By their very nature, most glamping units are not permanent and, especially in Britain, may have to survive wind, rain, mud, mildew and more. Who is going to clean and maintain your glamping pods, yurts, shepherd huts and bell tents? Will those structures withstand scary weather? As survivors of Storm Barney, we have first-hand experience of lashing down our yurts in gale-force winds and driving rain. What about shared facilities? Can your water supply handle the demand? Are your shower and lavatory facilities adequate? How much room do you have for parking?
5. Build a great web presence

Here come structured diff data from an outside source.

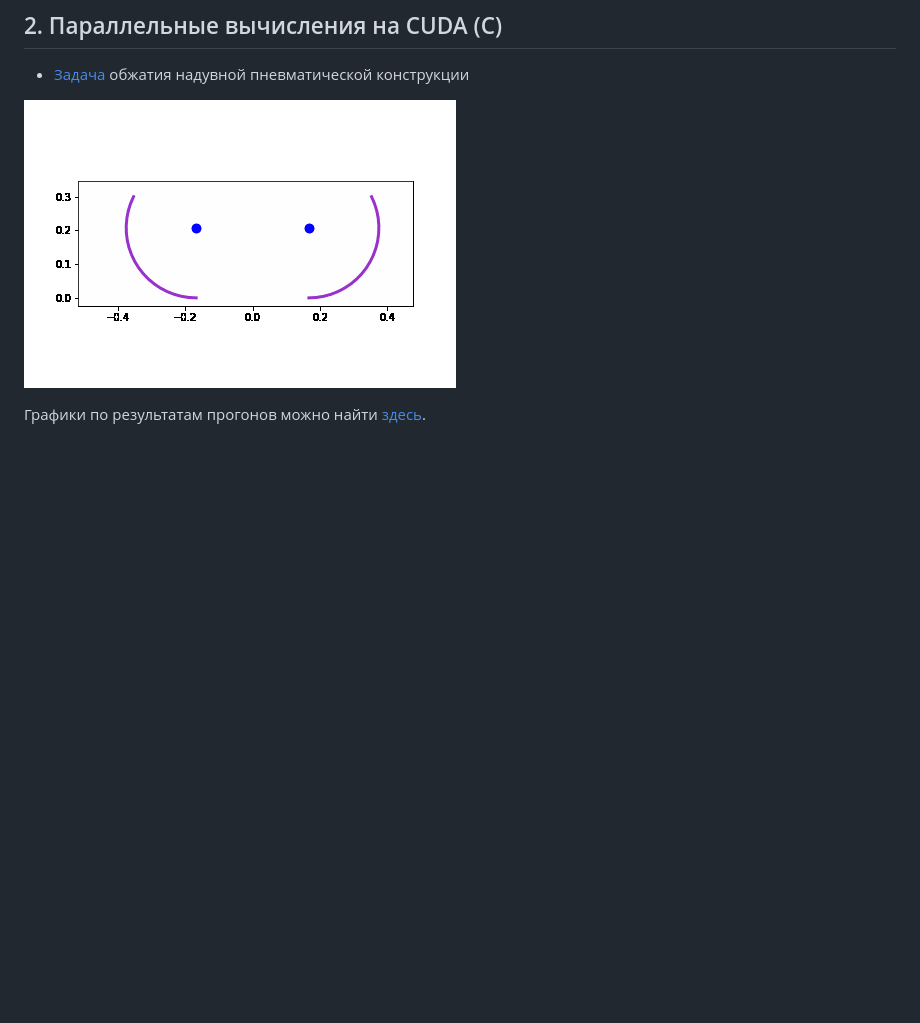
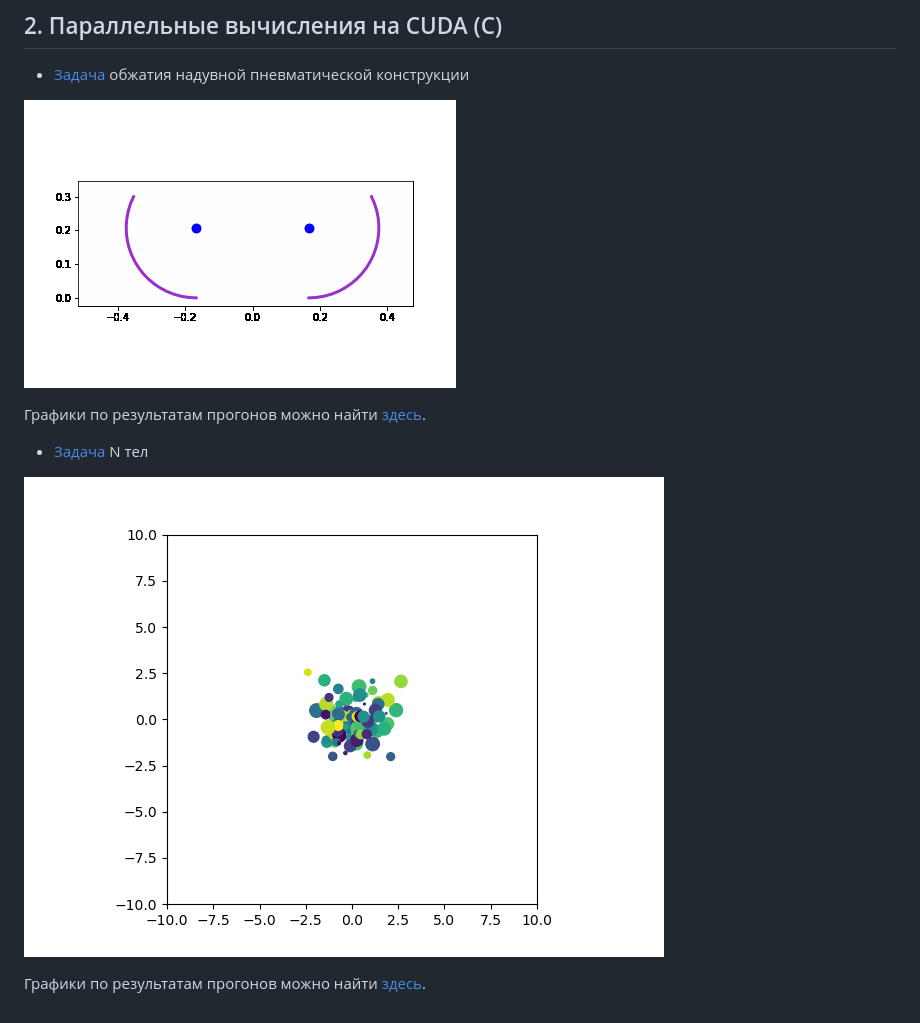
Before and after one commit to valvarl/parallel_programming, a Markdown page: README.md, the part around the change printed below. Rendered like a GitHub page; pictures changed too: lab3/scatter.gif (added); blank space fills up the shorter version.

Commit message:
lab3: cuda

```diff
--- a/README.md
+++ b/README.md
@@ -16,2 +16,8 @@
 
 Графики по результатам прогонов можно найти [здесь](lab2/cuda_visualization.ipynb).
+
+* [Задача](lab3/task.pdf) N тел
+
+![Визуализация](lab3/scatter.gif)
+
+Графики по результатам прогонов можно найти [здесь](lab3/cuda_visualization.ipynb).
```
Also changed, not shown: other parts of README.md (+1 -1 lines), 8 other files.
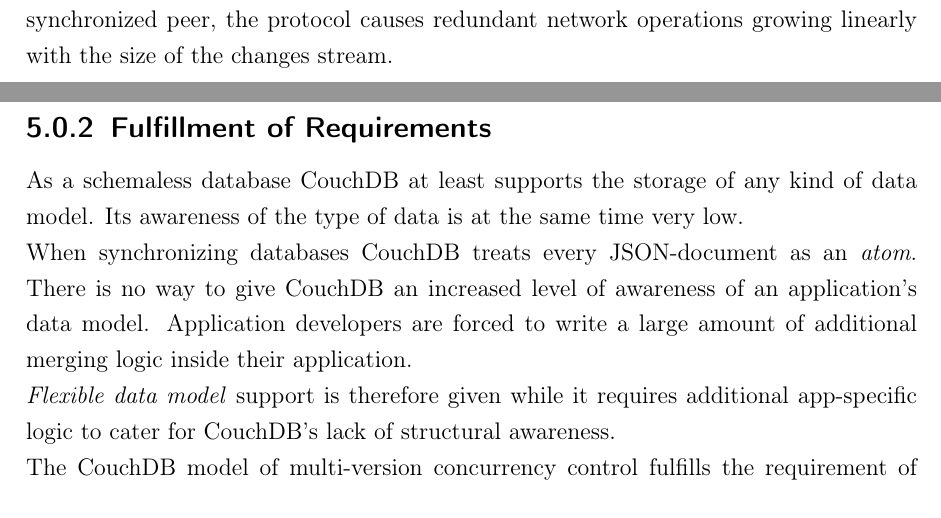
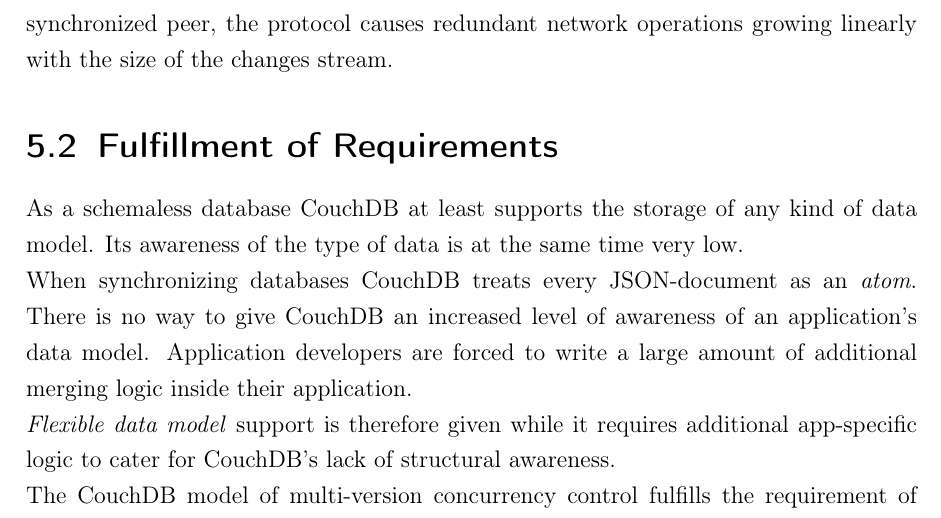
Before and after one commit to mirkokiefer/syncing-thesis, a LaTeX thesis (latex/bsc-thesis.tex, which reads latex/couchdb/index.tex): two parts of pages 37 and 38 of 78 before the commit and part of page 38 of 78 after it, the two joined at a grey line, cut so that both start at the same text. Compiled offline with pdfLaTeX.

Commit message:
fix chapters

```diff
--- a/latex/couchdb/index.tex
+++ b/latex/couchdb/index.tex
@@ -77,7 +77,7 @@
 The protocol is therefore only efficient when continuously synchronizing with the same nodes.
 If a node is not identified as a previously synchronized peer, the protocol causes redundant network operations growing linearly with the size of the changes stream.
 
-\subsection{Fulfillment of Requirements}
+\section{Fulfillment of Requirements}
 As a schemaless database CouchDB at least supports the storage of any kind of data model.
 Its awareness of the type of data is at the same time very low.\\
 When synchronizing databases CouchDB treats every JSON-document as an \emph{atom}.
```
Also changed, not shown: syncing-thesis.pdf, latex/couchdb/index.tex (2 more changed lines).
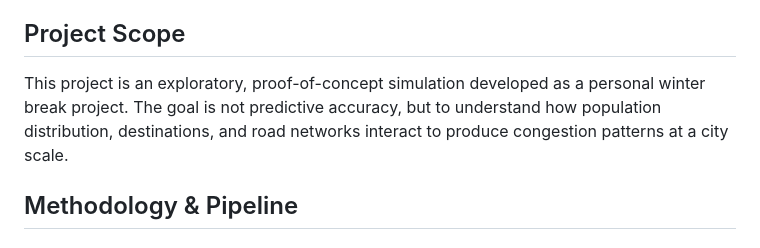
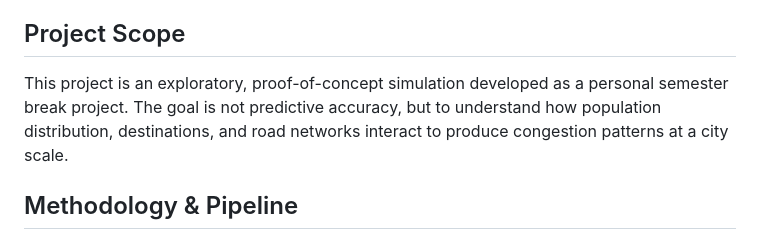
Before and after one commit to adnanmaja/mobilitas-yogyakarta, a Markdown page: README.md, the part around the change. GitHub-like rendering.

Commit message:
Revise project scope for clarity
Updated project description to reflect semester break.

```diff
--- a/README.md
+++ b/README.md
@@ -7,7 +7,7 @@ As I fell into urban planning content, a simple question stuck with me: instead
 Anyway, its a computational simulation modeling origin-destination traffic patterns, route assignment, and congestion levels across Yogyakarta's road network. The model generates visual heatmaps of traffic flow and congestion, which can hypothetically be used to identify chronic choke points and explore hypothetical transport or infrastructure scenarios before real-world implementation.
 
 ## Project Scope
-This project is an exploratory, proof-of-concept simulation developed as a personal winter break project. The goal is not predictive accuracy, but to understand how population distribution, destinations, and road networks interact to produce congestion patterns at a city scale.
+This project is an exploratory, proof-of-concept simulation developed as a personal semester break project. The goal is not predictive accuracy, but to understand how population distribution, destinations, and road networks interact to produce congestion patterns at a city scale.
 
 ## Methodology & Pipeline
 ### A. Data Preparation & Gridding
```
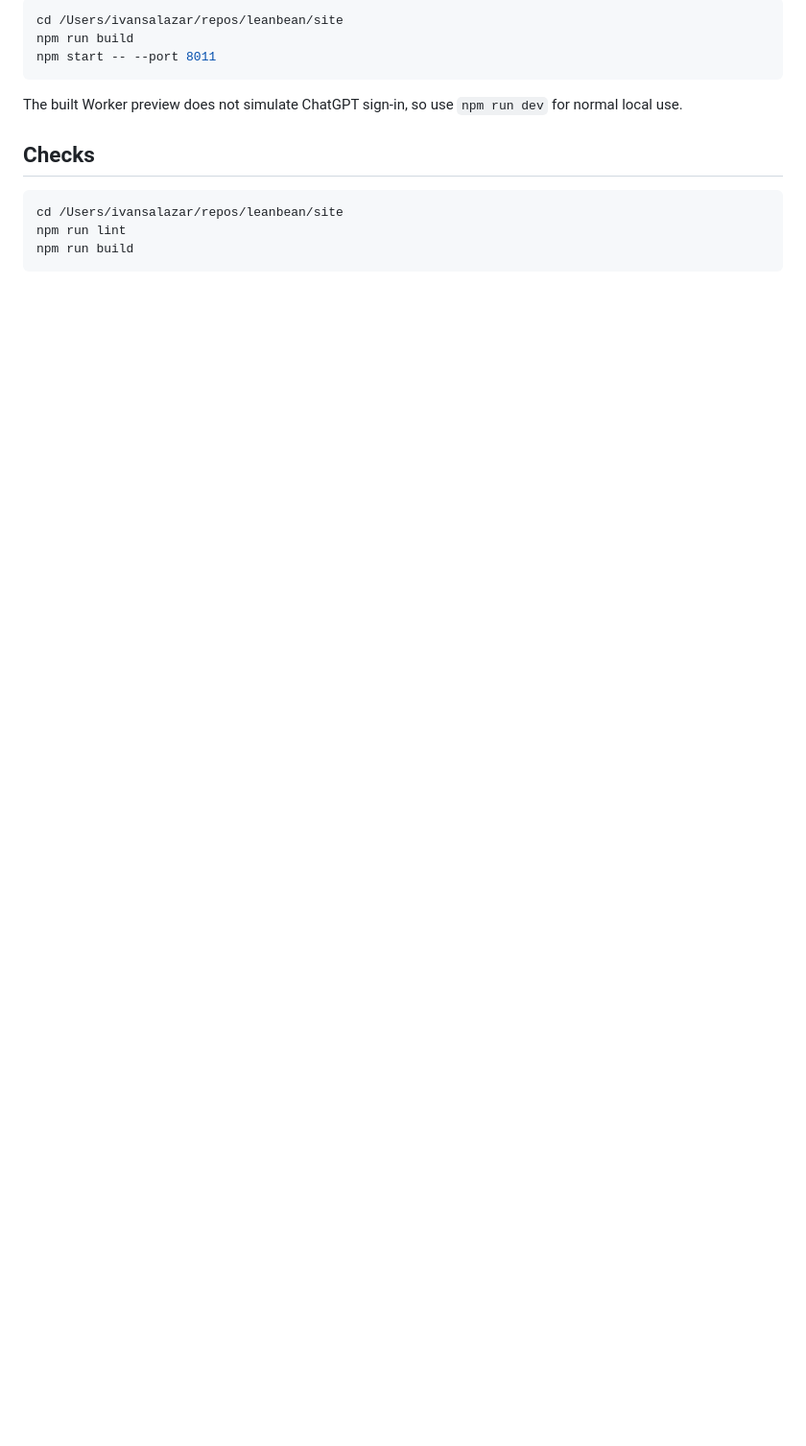
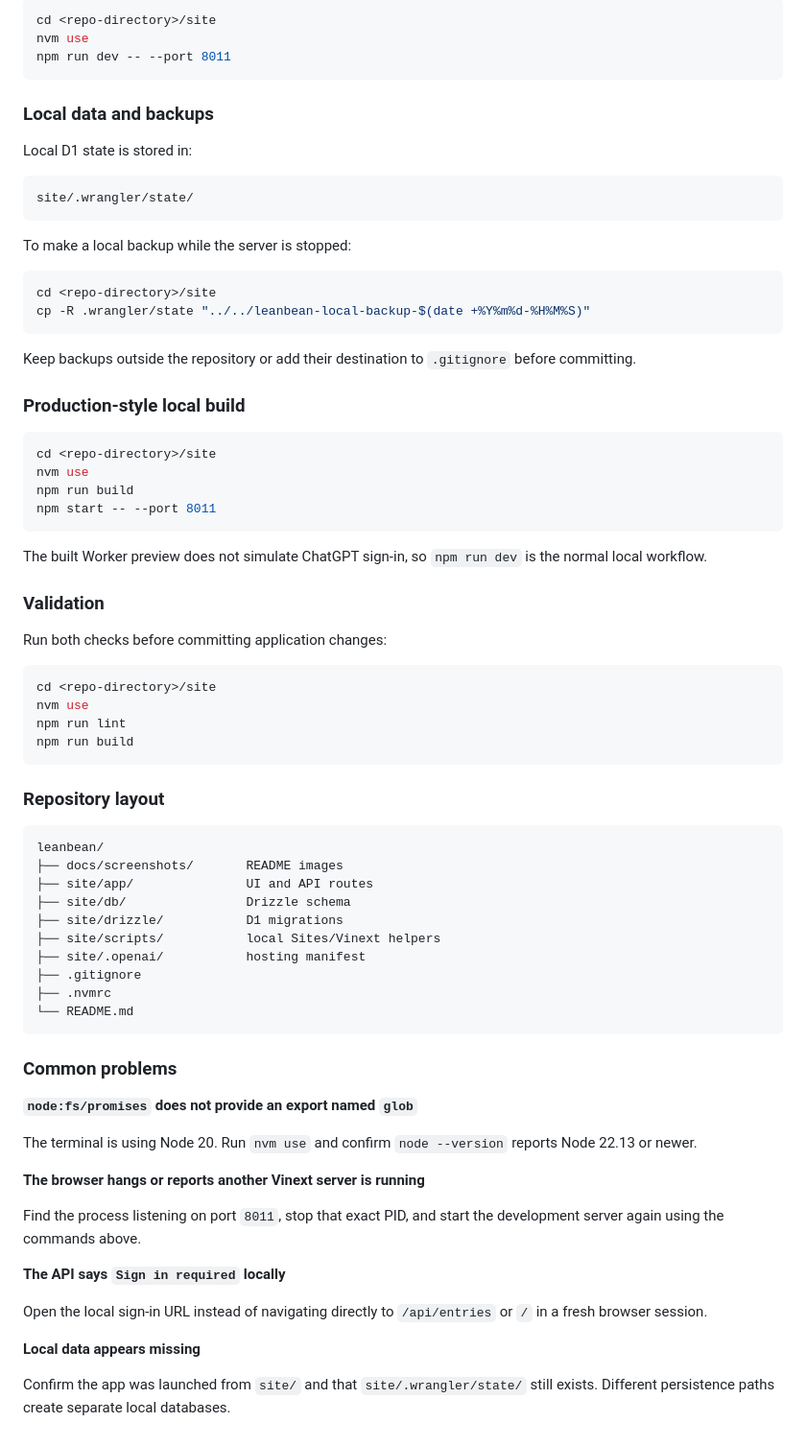
Before and after one commit to ivanrsalazar/leanbean, a Markdown page: README.md, the part around one of its changes. Shown at 96% size. Drawn GitHub-style; blank space fills up the shorter version.

````diff
--- a/README.md
+++ b/README.md
@@ -68,16 +170,78 @@ To run the already-built Worker instead of the hot-reload development server:
 
 ```bash
-cd /Users/ivansalazar/repos/leanbean/site
+cd <repo-directory>/site
+nvm use
+npm run dev -- --port 8011
+```
+
+### Local data and backups
+
+Local D1 state is stored in:
+
+```text
+site/.wrangler/state/
+```
+
+To make a local backup while the server is stopped:
+
+```bash
+cd <repo-directory>/site
+cp -R .wrangler/state "../../leanbean-local-backup-$(date +%Y%m%d-%H%M%S)"
+```
+
+Keep backups outside the repository or add their destination to `.gitignore` before committing.
+
+### Production-style local build
+
+```bash
+cd <repo-directory>/site
+nvm use
 npm run build
 npm start -- --port 8011
 ```
 
-The built Worker preview does not simulate ChatGPT sign-in, so use `npm run dev` for normal local use.
+The built Worker preview does not simulate ChatGPT sign-in, so `npm run dev` is the normal local workflow.
 
-## Checks
+### Validation
+
+Run both checks before committing application changes:
 
 ```bash
-cd /Users/ivansalazar/repos/leanbean/site
+cd <repo-directory>/site
+nvm use
 npm run lint
 npm run build
 ```
+
+### Repository layout
+
+```text
+leanbean/
+├── docs/screenshots/       README images
+├── site/app/               UI and API routes
+├── site/db/                Drizzle schema
+├── site/drizzle/           D1 migrations
+├── site/scripts/           local Sites/Vinext helpers
+├── site/.openai/           hosting manifest
+├── .gitignore
+├── .nvmrc
+└── README.md
+```
+
+### Common problems
+
+**`node:fs/promises` does not provide an export named `glob`**
+
+The terminal is using Node 20. Run `nvm use` and confirm `node --version` reports Node 22.13 or newer.
+
+**The browser hangs or reports another Vinext server is running**
+
+Find the process listening on port `8011`, stop that exact PID, and start the development server again using the commands above.
+
+**The API says `Sign in required` locally**
+
+Open the local sign-in URL instead of navigating directly to `/api/entries` or `/` in a fresh browser session.
+
+**Local data appears missing**
+
+Confirm the app was launched from `site/` and that `site/.wrangler/state/` still exists. Different persistence paths create separate local databases.
````
Also changed, not shown: other parts of README.md (+130 -28 lines), docs/screenshots/calendar.jpg (added), docs/screenshots/nutrition.jpg (added), docs/screenshots/stats.jpg (added), docs/screenshots/today.jpg (added), docs/screenshots/training.jpg (added), 4 other files.
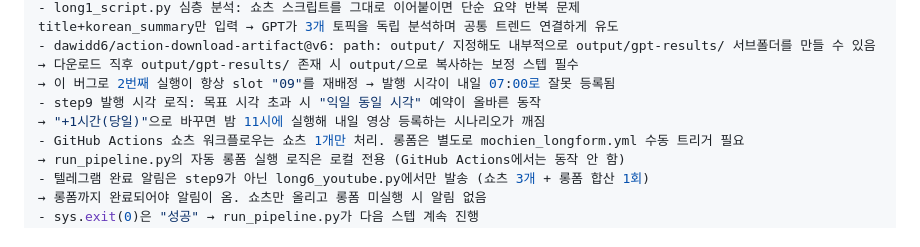
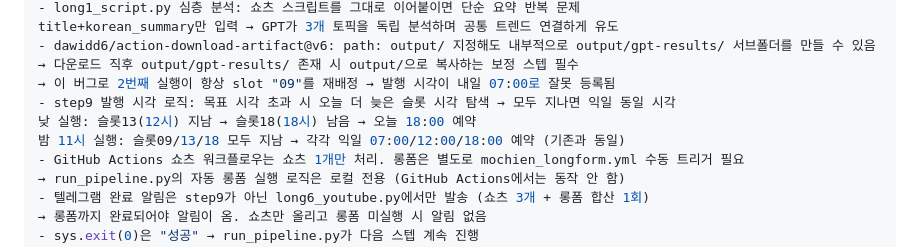
Before and after one commit to qumax7-collab/mochien, a Markdown page: CLAUDE.md, the part around the change. Drawn GitHub-style.

Commit message:
docs: CLAUDE.md 레슨런 — step9 발행 시각 로직 업데이트
Co-Authored-By: Claude Sonnet 4.6 <noreply@anthropic.com>

```diff
--- a/CLAUDE.md
+++ b/CLAUDE.md
@@ -622,8 +622,9 @@ Gemini        해지   - 현재 파이프라인 활용 구간 없음
 - dawidd6/action-download-artifact@v6: path: output/ 지정해도 내부적으로 output/gpt-results/ 서브폴더를 만들 수 있음
   → 다운로드 직후 output/gpt-results/ 존재 시 output/으로 복사하는 보정 스텝 필수
   → 이 버그로 2번째 실행이 항상 slot "09"를 재배정 → 발행 시각이 내일 07:00로 잘못 등록됨
-- step9 발행 시각 로직: 목표 시각 초과 시 "익일 동일 시각" 예약이 올바른 동작
-  → "+1시간(당일)"으로 바꾸면 밤 11시에 실행해 내일 영상 등록하는 시나리오가 깨짐
+- step9 발행 시각 로직: 목표 시각 초과 시 오늘 더 늦은 슬롯 시각 탐색 → 모두 지나면 익일 동일 시각
+  낮 실행: 슬롯13(12시) 지남 → 슬롯18(18시) 남음 → 오늘 18:00 예약
+  밤 11시 실행: 슬롯09/13/18 모두 지남 → 각각 익일 07:00/12:00/18:00 예약 (기존과 동일)
 - GitHub Actions 쇼츠 워크플로우는 쇼츠 1개만 처리. 롱폼은 별도로 mochien_longform.yml 수동 트리거 필요
   → run_pipeline.py의 자동 롱폼 실행 로직은 로컬 전용 (GitHub Actions에서는 동작 안 함)
 - 텔레그램 완료 알림은 step9가 아닌 long6_youtube.py에서만 발송 (쇼츠 3개 + 롱폼 합산 1회)
```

Your web presence is everywhere you appear in words, pictures or interaction online. The web presence for a successful glamping site encompasses your website, online booking interface, social media posts, comments, likes and shares, advertisements, business listings, positive reviews, negative reviews and more. It’s important to have a well organised and informative website, a couple of active social media accounts, presence in online directories and excellent online reviews. You can rate your web presence with this checklist.
6. Nurture and value relationships
You can and should have relationships (and not just transactions) with your guests, potential guests, local businesses and other glamping sites. We’re all in this together, and ensuring we have good relationships means we are more likely to get returning guests, new guests, help when we need it and advice from others in the know. Apart from the fact that this is just a nice way to deal with all of humanity, you just never know who might one day make a difference from a business perspective.
7. Be ready to adapt and diversify
Most successful glamping sites don’t start life as glamping venues. They are working farms, smallholdings or properties with underused land or outbuildings. Until you try it, you may not know what will work best. We love our yurts, but they are hard to maintain in the winter. This is why many glamping sites close during the winter months. We have learnt an enormous amount over our first winter and need to make some changes before our second. We have also decided to convert our spare stables into accommodation and our long barn into an event venue. Neither of those initiatives were in our original plan.
8. Provide an excellent service
An excellent service isn’t the same as a perfect experience. Don’t fret about the little things that go wrong. Apologise to your guests and put the problem right as quickly as possible. Most folks understand that stuff happens occasionally and appreciate a rapid response to issues. When we had a complete water failure (someone had left a tap running all night), we hired a bowser and refilled the tank within two hours. And when visitors mentioned their “heated” yurt was chilly, we ran into town and had a better heater blasting out warmth within the hour. By acting promptly, we emerged unscathed from both those glitches because our guests realised and appreciated how much we cared about them.
9. Genuinely enjoy your guests
If you don’t like people, a glamping site may not be the business for you. Part of the experience for guests staying at a quirky and interesting glamping site is YOU. We always take the time (usually more than we should) to chat with our guests, and often end up exchanging life stories. We’ve laughed and even cried together. Our guests are a bountiful source of encouragement, ideas and motivation. All of them.
10. Be passionate about your business
If you truly want to build a successful glamping site, you need to think, breathe, eat, sleep and dream about your business, at least initially. However, if you think of it only as a business, you may hamper your success. Running a successful glamping site is a lifestyle choice. If you aren’t excited at the thought of furnishing a stable, holding a party in an old barn lit with a thousand fairy lights, or turning out at 10 p.m. to tow a guest from the “Unsuitable for Vehicles” road their misinformed GPS directed them to, then perhaps glamping isn’t your passion.